## Dataset records
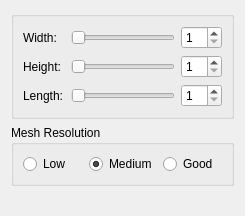
First picture: the form in src/core/widgets/volume_resize_widget.ui, repository jdms/rrm, before the edit.
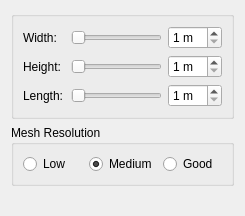
Second picture: the form after the edit.

Patch:
```diff
--- a/src/core/widgets/volume_resize_widget.ui
+++ b/src/core/widgets/volume_resize_widget.ui
@@ -36,6 +36,9 @@
       </item>
       <item row="0" column="2">
        <widget class="QSpinBox" name="sb_width_volume">
+        <property name="suffix">
+         <string> m</string>
+        </property>
         <property name="minimum">
          <number>1</number>
         </property>
@@ -57,6 +60,9 @@
       </item>
       <item row="1" column="2">
        <widget class="QSpinBox" name="sb_height_volume">
+        <property name="suffix">
+         <string> m</string>
+        </property>
         <property name="minimum">
          <number>1</number>
         </property>
@@ -78,6 +84,9 @@
       </item>
       <item row="2" column="2">
        <widget class="QSpinBox" name="sb_depth_volume">
+        <property name="suffix">
+         <string> m</string>
+        </property>
         <property name="minimum">
          <number>1</number>
         </property>
```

## The task
Repeat the material above exactly; any picture in it is left out.

## Written solution
First picture: the form in src/core/widgets/volume_resize_widget.ui, repository jdms/rrm, before the edit.
Second picture: the form after the edit.

Patch:
```diff
--- a/src/core/widgets/volume_resize_widget.ui
+++ b/src/core/widgets/volume_resize_widget.ui
@@ -36,6 +36,9 @@
       </item>
       <item row="0" column="2">
        <widget class="QSpinBox" name="sb_width_volume">
+        <property name="suffix">
+         <string> m</string>
+        </property>
         <property name="minimum">
          <number>1</number>
         </property>
@@ -57,6 +60,9 @@
       </item>
       <item row="1" column="2">
        <widget class="QSpinBox" name="sb_height_volume">
+        <property name="suffix">
+         <string> m</string>
+        </property>
         <property name="minimum">
          <number>1</number>
         </property>
@@ -78,6 +84,9 @@
       </item>
       <item row="2" column="2">
        <widget class="QSpinBox" name="sb_depth_volume">
+        <property name="suffix">
+         <string> m</string>
+        </property>
         <property name="minimum">
          <number>1</number>
         </property>
```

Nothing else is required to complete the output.